[ Photo Blog #48 ]

England, Cumbria, The Lake District

Never far from water in the Lake District

My photographs, taken several years ago on what would now be considered to be an old camera

1AmblesidePier

Ambleside Pierhead on Lake Windermere

2AmblesidePier

Evening at Ambleside Pierhead on Lake Windermere

3Borrowdale

Bridge crossing the River Derwent in Borrowdale

4BrantwoodConistonJetty03

The Landing Jetty and Coniston Launch at Brantwood on Coniston Water

5Buttermere

On Buttermere

6Buttermere

The ‘Sentinels’ on Buttermere, the Lake District’s most photographed trees.

7ConistonGondola

The Steam Yacht on Coniston Water

8Derwenwater@Keswick

Derwentwater at Keswick

9Thirlmere01

Thirlmere

10SkelwithForce

Skelwith Force

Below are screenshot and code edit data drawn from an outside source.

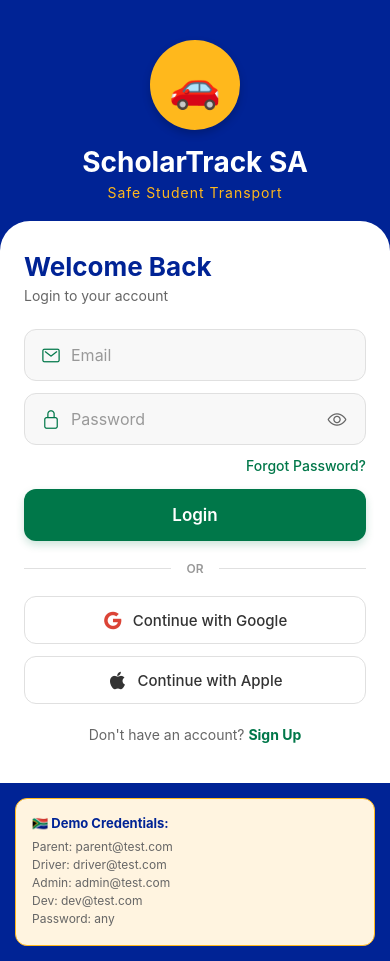
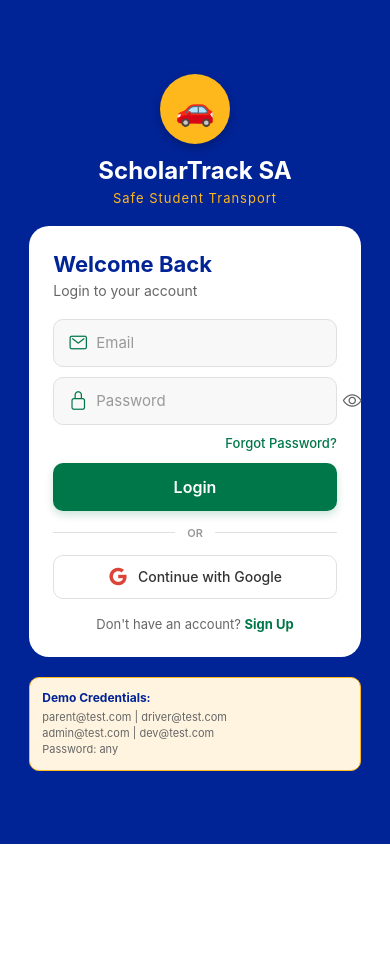
Before and after one commit to Kgothatso012/ScholarTrack, a React Native app: screen /Login in a window 390 px wide. After the commit the page ends 844 px from the top, so only its background shows below. Built offline with nearby package versions, Linux system fonts and the light colour scheme.

Commit message:
Fix login UI for web - responsive design

```diff
--- a/src/screens/auth/LoginScreen.tsx
+++ b/src/screens/auth/LoginScreen.tsx
@@ -9,10 +9,13 @@
   KeyboardAvoidingView,
   Platform,
   ScrollView,
+  Dimensions,
 } from 'react-native';
 import AsyncStorage from '@react-native-async-storage/async-storage';
 import { Ionicons } from '@expo/vector-icons';
 import { supabase } from '../../lib/supabase';
+
+const { width } = Dimensions.get('window');
 
 export default function LoginScreen({ navigation }: any) {
   const [email, setEmail] = useState('');
@@ -28,7 +31,6 @@
 
     setLoading(true);
     try {
-      // Try Supabase auth first
       const { data, error } = await supabase.auth.signInWithPassword({
         email,
         password,
@@ -36,7 +38,6 @@
 
       if (error) throw error;
 
-      // Get user role from database
       const { data: userData } = await supabase
         .from('users')
         .select('role')
@@ -50,11 +51,9 @@
           routes: [{ name: getRouteName(userData.role) }],
         });
       } else {
-        // Fallback: infer role from email
         await handleDemoLogin();
       }
     } catch (error: any) {
-      // Fallback to demo login if Supabase fails
       await handleDemoLogin();
     } finally {
       setLoading(false);
@@ -62,7 +61,6 @@
   };
 
   const handleDemoLogin = async () => {
-    // Demo login based on email
     if (email.toLowerCase().includes('admin')) {
       await AsyncStorage.setItem('userRole', 'admin');
       navigation.reset({ index: 0, routes: [{ name: 'AdminApp' }] });
@@ -95,7 +93,11 @@
       style={styles.container}
       behavior={Platform.OS === 'ios' ? 'padding' : undefined}
     >
-      <ScrollView contentContainerStyle={styles.scrollView} keyboardShouldPersistTaps="handled">
+      <ScrollView
+        contentContainerStyle={styles.scrollView}
+        keyboardShouldPersistTaps="handled"
+        showsVerticalScrollIndicator={false}
+      >
         <View style={styles.logoContainer}>
           <View style={styles.logoCircle}>
             <Text style={styles.logoText}>🚗</Text>
@@ -163,11 +165,6 @@
             <Text style={styles.socialButtonText}>Continue with Google</Text>
           </TouchableOpacity>
 
-          <TouchableOpacity style={styles.socialButton}>
-            <Ionicons name="logo-apple" size={20} color="#333" />
-            <Text style={styles.socialButtonText}>Continue with Apple</Text>
-          </TouchableOpacity>
-
           <TouchableOpacity onPress={() => navigation.navigate('Register')} style={styles.signupContainer}>
             <Text style={styles.signupText}>
               Don't have an account? <Text style={styles.signupLink}>Sign Up</Text>
@@ -176,11 +173,9 @@
         </View>
 
         <View style={styles.demoBox}>
-          <Text style={styles.demoTitle}>🇿🇦 Demo Credentials:</Text>
-          <Text style={styles.demoText}>Parent: parent@test.com</Text>
-          <Text style={styles.demoText}>Driver: driver@test.com</Text>
-          <Text style={styles.demoText}>Admin: admin@test.com</Text>
-          <Text style={styles.demoText}>Dev: dev@test.com</Text>
+          <Text style={styles.demoTitle}>Demo Credentials:</Text>
+          <Text style={styles.demoText}>parent@test.com | driver@test.com</Text>
+          <Text style={styles.demoText}>admin@test.com | dev@test.com</Text>
           <Text style={styles.demoText}>Password: any</Text>
         </View>
       </ScrollView>
@@ -196,20 +191,21 @@
   scrollView: {
     flexGrow: 1,
     justifyContent: 'center',
+    alignItems: 'center',
+    paddingVertical: 20,
   },
   logoContainer: {
     alignItems: 'center',
-    marginTop: 40,
     marginBottom: 20,
   },
   logoCircle: {
-    width: 90,
-    height: 90,
-    borderRadius: 45,
+    width: 70,
+    height: 70,
+    borderRadius: 35,
     backgroundColor: '#FFB81C',
     justifyContent: 'center',
     alignItems: 'center',
-    marginBottom: 15,
+    marginBottom: 12,
     shadowColor: '#000',
     shadowOffset: { width: 0, height: 4 },
     shadowOpacity: 0.2,
@@ -217,29 +213,29 @@
     elevation: 5,
   },
   logoText: {
-    fontSize: 42,
+    fontSize: 32,
   },
   appTitle: {
-    fontSize: 28,
+    fontSize: 24,
     fontWeight: 'bold',
     color: '#FFFFFF',
     marginBottom: 5,
   },
   appSubtitle: {
-    fontSize: 14,
+    fontSize: 13,
     color: '#FFB81C',
     letterSpacing: 1,
   },
   formContainer: {
     backgroundColor: '#FFFFFF',
-    borderTopLeftRadius: 30,
-    borderTopRightRadius: 30,
+    borderRadius: 20,
     paddingHorizontal: 24,
-    paddingTop: 30,
-    paddingBottom: 20,
+    paddingVertical: 25,
+    width: width > 500 ? 400 : '85%',
+    maxWidth: 420,
   },
   welcomeText: {
-    fontSize: 26,
+    fontSize: 22,
     fontWeight: 'bold',
     color: '#002395',
     marginBottom: 5,
@@ -247,46 +243,46 @@
   subtitleText: {
     fontSize: 14,
     color: '#666666',
-    marginBottom: 25,
+    marginBottom: 20,
   },
   inputWrapper: {
     flexDirection: 'row',
     alignItems: 'center',
     borderWidth: 1,
     borderColor: '#E0E0E0',
-    borderRadius: 12,
-    paddingHorizontal: 16,
-    marginBottom: 12,
+    borderRadius: 10,
+    paddingHorizontal: 14,
+    marginBottom: 10,
     backgroundColor: '#F8F8F8',
-    height: 52,
+    height: 48,
   },
   inputIcon: {
-    marginRight: 10,
+    marginRight: 8,
   },
   input: {
     flex: 1,
-    fontSize: 16,
+    fontSize: 15,
     color: '#333333',
   },
   eyeIcon: {
-    padding: 8,
+    padding: 6,
   },
   forgotPassword: {
     alignSelf: 'flex-end',
-    marginBottom: 15,
+    marginBottom: 12,
   },
   forgotPasswordText: {
     color: '#007749',
-    fontSize: 14,
+    fontSize: 13,
     fontWeight: '500',
   },
   loginButton: {
     backgroundColor: '#007749',
-    borderRadius: 12,
-    height: 52,
+    borderRadius: 10,
+    height: 48,
     justifyContent: 'center',
     alignItems: 'center',
-    marginBottom: 20,
+    marginBottom: 15,
     shadowColor: '#007749',
     shadowOffset: { width: 0, height: 4 },
     shadowOpacity: 0.2,
@@ -298,13 +294,13 @@
   },
   loginButtonText: {
     color: '#FFFFFF',
-    fontSize: 17,
+    fontSize: 16,
     fontWeight: '600',
   },
   divider: {
     flexDirection: 'row',
     alignItems: 'center',
-    marginBottom: 20,
+    marginBottom: 15,
   },
   dividerLine: {
     flex: 1,
@@ -312,9 +308,9 @@
     backgroundColor: '#E0E0E0',
   },
   dividerText: {
-    marginHorizontal: 15,
+    marginHorizontal: 12,
     color: '#999',
-    fontSize: 12,
+    fontSize: 11,
     fontWeight: '600',
   },
   socialButton: {
@@ -323,24 +319,23 @@
     justifyContent: 'center',
     borderWidth: 1,
     borderColor: '#E0E0E0',
-    borderRadius: 12,
-    height: 48,
+    borderRadius: 10,
+    height: 44,
     marginBottom: 12,
     backgroundColor: '#FFFFFF',
   },
   socialButtonText: {
     marginLeft: 10,
-    fontSize: 15,
+    fontSize: 14,
     color: '#333',
     fontWeight: '500',
   },
   signupContainer: {
     alignItems: 'center',
-    marginTop: 10,
-    marginBottom: 20,
+    marginTop: 5,
   },
   signupText: {
-    fontSize: 14,
+    fontSize: 13,
     color: '#666666',
   },
   signupLink: {
@@ -348,22 +343,24 @@
     fontWeight: '700',
   },
   demoBox: {
-    margin: 15,
-    padding: 16,
+    marginTop: 20,
+    padding: 12,
     backgroundColor: '#FFF4E0',
-    borderRadius: 12,
+    borderRadius: 10,
     borderWidth: 1,
     borderColor: '#FFB81C',
+    width: width > 500 ? 400 : '85%',
+    maxWidth: 420,
   },
   demoTitle: {
-    fontSize: 13,
+    fontSize: 12,
     fontWeight: 'bold',
     color: '#002395',
-    marginBottom: 8,
+    marginBottom: 5,
   },
   demoText: {
-    fontSize: 12,
+    fontSize: 11,
     color: '#666666',
-    marginBottom: 3,
+    marginBottom: 2,
   },
 });
```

11FromNannyBrow

Autumn colours near Skelwith Bridge, Ambleside